(DATASET Opens)

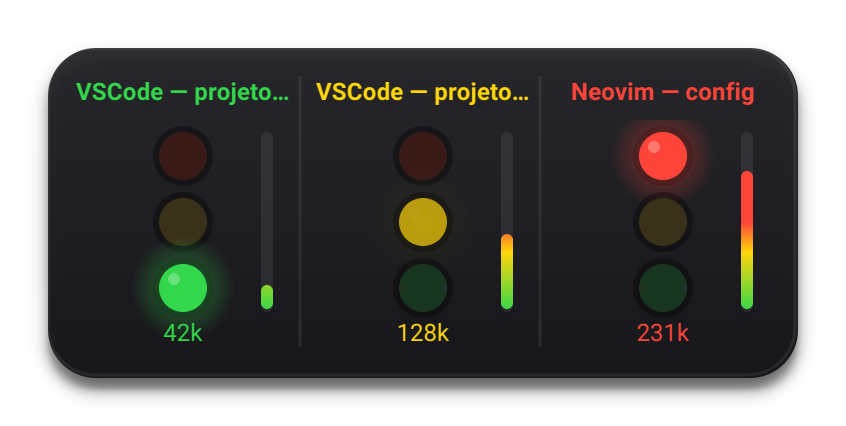
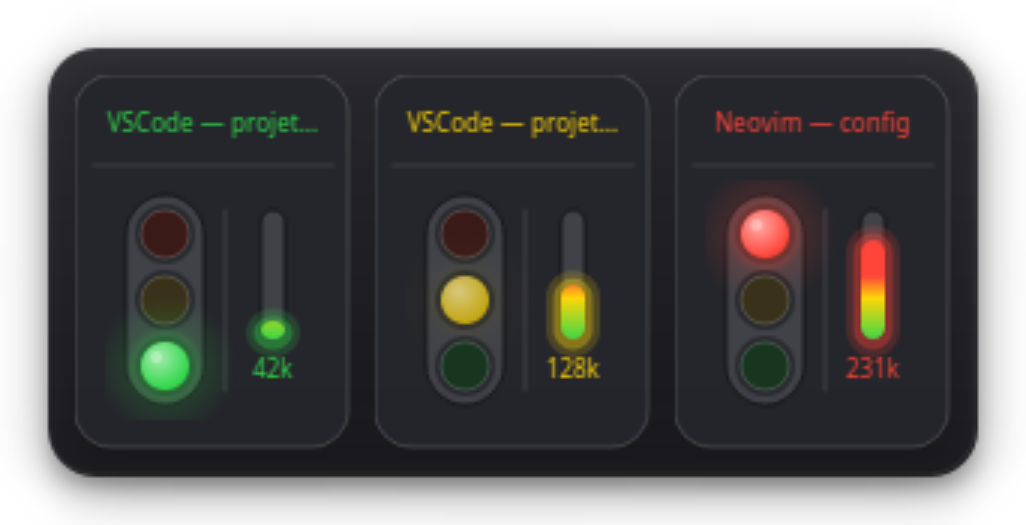
feat: cápsula ao redor das luzes e brilho mais vívido no semáforo
Envolve a pilha de 3 luzes numa trilha em pílula (mesmo estilo da
trilha da barra de uso ao lado), troca o glow único da luz acesa por
um bloom em duas camadas com núcleo clareado, e aplica o mesmo bloom
ao preenchimento da barra de uso vertical. Atualiza o screenshot do
painel pra refletir o novo visual.

diff --git a/light_column.py b/light_column.py
@@ -38,6 +38,13 @@ BEZEL_COLOR = QColor(0, 0, 0, 90)
 DOT_RING_COLOR = QColor(255, 255, 255, 40)  # anel da bolinha, mais claro que o preenchimento
 ORDER = ("error", "working", "idle")  # topo -> base, como um semáforo real
 
+# cápsula que envolve a pilha de 3 luzes, ecoando a trilha (pill) da barra de
+# uso ao lado — mesma cor/borda dela, pra as duas sub-colunas lerem como uma
+# família visual só (referência: mockup com os 3 dots dentro de um
+# "retângulo ovalado").
+LIGHT_TRACK_WIDTH = LIGHT_DIAMETER + 10
+LIGHT_TRACK_PADDING = LIGHT_GAP / 2 + 2  # folga entre o track e o primeiro/último dot
+
 # barra de uso acumulado de tokens, centralizada na sub-coluna à direita, com a
 # contagem desenhada direto no widget (em vez de um QLabel à parte no
 # layout) para não sobrar espaço extra quando uma sessão ainda não tem dado
@@ -228,6 +235,7 @@ class LightColumn(QWidget):
     def _paint_semaphore_style(self, painter: QPainter) -> None:
         center_x = LEFT_COL_WIDTH / 2
         top = TOP_PADDING
+        self._draw_light_track(painter, center_x, top)
         for i, name in enumerate(ORDER):
             cy = top + LIGHT_DIAMETER / 2 + i * (LIGHT_DIAMETER + LIGHT_GAP)
             self._draw_light(painter, center_x, cy, name, self.status == name)
@@ -248,6 +256,16 @@ class LightColumn(QWidget):
         if self.usage_enabled:
             self._draw_usage_row_horizontal(painter, top, DOT_STYLE_ROW_HEIGHT)
 
+    def _draw_light_track(self, painter: QPainter, cx: float, top: float) -> None:
+        x = cx - LIGHT_TRACK_WIDTH / 2
+        y = top - LIGHT_TRACK_PADDING
+        height = STACK_HEIGHT + 2 * LIGHT_TRACK_PADDING
+        painter.setPen(QPen(USAGE_BAR_BORDER_COLOR, 1))
+        painter.setBrush(USAGE_BAR_TRACK_COLOR)
+        painter.drawRoundedRect(
+            QRectF(x, y, LIGHT_TRACK_WIDTH, height), LIGHT_TRACK_WIDTH / 2, LIGHT_TRACK_WIDTH / 2
+        )
+
     def _draw_divider(self, painter: QPainter, top: float, height: float) -> None:
         painter.setPen(QPen(DIVIDER_COLOR, 1))
         painter.drawLine(QPointF(LEFT_COL_WIDTH, top), QPointF(LEFT_COL_WIDTH, top + height))
@@ -266,17 +284,33 @@ class LightColumn(QWidget):
         color_and_ratio = self._usage_color_and_ratio()
         if color_and_ratio is None:
             return
-        _color, ratio = color_and_ratio
+        color, ratio = color_and_ratio
         gradient = self._usage_gradient(x, top, height)
         if gradient is None:
             return
         filled = height * ratio
+        fill_top = top + height - filled
+        if filled > 0:
+            self._draw_bar_glow(painter, x, fill_top, USAGE_BAR_WIDTH, filled, color)
         painter.setPen(Qt.PenStyle.NoPen)
         painter.setBrush(gradient)
         painter.drawRoundedRect(
-            int(x), int(top + height - filled), USAGE_BAR_WIDTH, int(filled),
+            int(x), int(fill_top), USAGE_BAR_WIDTH, int(filled),
             USAGE_BAR_WIDTH / 2, USAGE_BAR_WIDTH / 2,
         )
+
+    def _draw_bar_glow(self, painter: QPainter, x: float, y: float, width: float, height: float, color: QColor) -> None:
+        # mesmo espírito do bloom das luzes (_draw_light): camadas
+        # concêntricas com alpha decrescente simulando um blur que o
+        # QPainter não tem nativamente, aqui achatadas num pill retangular
+        # em vez de um círculo.
+        painter.setPen(Qt.PenStyle.NoPen)
+        for outset, alpha in ((5.0, 45), (2.5, 90)):
+            glow = QColor(color)
+            glow.setAlpha(alpha)
+            painter.setBrush(glow)
+            w = width + 2 * outset
+            painter.drawRoundedRect(QRectF(x - outset, y - outset, w, height + 2 * outset), w / 2, w / 2)
 
     def _draw_usage_text(self, painter: QPainter, top: float, height: float) -> None:
         color_and_ratio = self._usage_color_and_ratio()
@@ -347,19 +381,42 @@ class LightColumn(QWidget):
             brightness = self._pulse_brightness() if self.status == "working" else 1.0
             base = LIGHT_COLORS[name]
 
-            glow = QRadialGradient(cx, cy, radius * 2.2)
-            inner = QColor(base)
-            inner.setAlphaF(0.5 * brightness)
-            outer = QColor(base)
-            outer.setAlphaF(0.0)
-            glow.setColorAt(0.0, inner)
-            glow.setColorAt(1.0, outer)
-            painter.setBrush(glow)
-            painter.drawEllipse(QPoint(int(cx), int(cy)), int(radius * 2.2), int(radius * 2.2))
+            # bloom em duas camadas: um halo largo e suave (o "vazamento" de luz
+            # na cápsula ao redor) por baixo de um segundo halo mais apertado e
+            # mais forte (a luminosidade concentrada perto do vidro), em vez de
+            # um único gradiente — dá o ar mais vívido/neon da referência sem
+            # perder a queda suave até alpha 0 na borda.
+            outer_glow = QRadialGradient(cx, cy, radius * 3.0)
+            outer_inner = QColor(base)
+            outer_inner.setAlphaF(0.30 * brightness)
+            outer_outer = QColor(base)
+            outer_outer.setAlphaF(0.0)
+            outer_glow.setColorAt(0.0, outer_inner)
+            outer_glow.setColorAt(1.0, outer_outer)
+            painter.setBrush(outer_glow)
+            painter.drawEllipse(QPoint(int(cx), int(cy)), int(radius * 3.0), int(radius * 3.0))
 
-            color = QColor(base)
-            color.setAlphaF(0.65 + 0.35 * brightness)
-            painter.setBrush(color)
+            inner_glow = QRadialGradient(cx, cy, radius * 1.7)
+            inner_inner = QColor(base)
+            inner_inner.setAlphaF(0.60 * brightness)
+            inner_outer = QColor(base)
+            inner_outer.setAlphaF(0.0)
+            inner_glow.setColorAt(0.0, inner_inner)
+            inner_glow.setColorAt(1.0, inner_outer)
+            painter.setBrush(inner_glow)
+            painter.drawEllipse(QPoint(int(cx), int(cy)), int(radius * 1.7), int(radius * 1.7))
+
+            # preenchimento da bolinha em si: gradiente radial de um núcleo
+            # clareado (não branco puro) pra cor base, em vez de fill chapado —
+            # é o que dá o ar de "esfera de vidro acesa" em vez de disco plano.
+            fill = QRadialGradient(cx - radius * 0.25, cy - radius * 0.35, radius * 1.3)
+            core = _lerp_color(base, QColor(255, 255, 255), 0.55)
+            core.setAlphaF(0.75 + 0.25 * brightness)
+            edge = QColor(base)
+            edge.setAlphaF(0.65 + 0.35 * brightness)
+            fill.setColorAt(0.0, core)
+            fill.setColorAt(1.0, edge)
+            painter.setBrush(fill)
         else:
             painter.setBrush(DIM_COLORS[name])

(DATASET Closes)

# WHAT YOU ARE ASKED TO DO
Copy each line of the records above that carries the word "pill".

# EXERCISE RESPONSE
+# cápsula que envolve a pilha de 3 luzes, ecoando a trilha (pill) da barra de
+        # QPainter não tem nativamente, aqui achatadas num pill retangular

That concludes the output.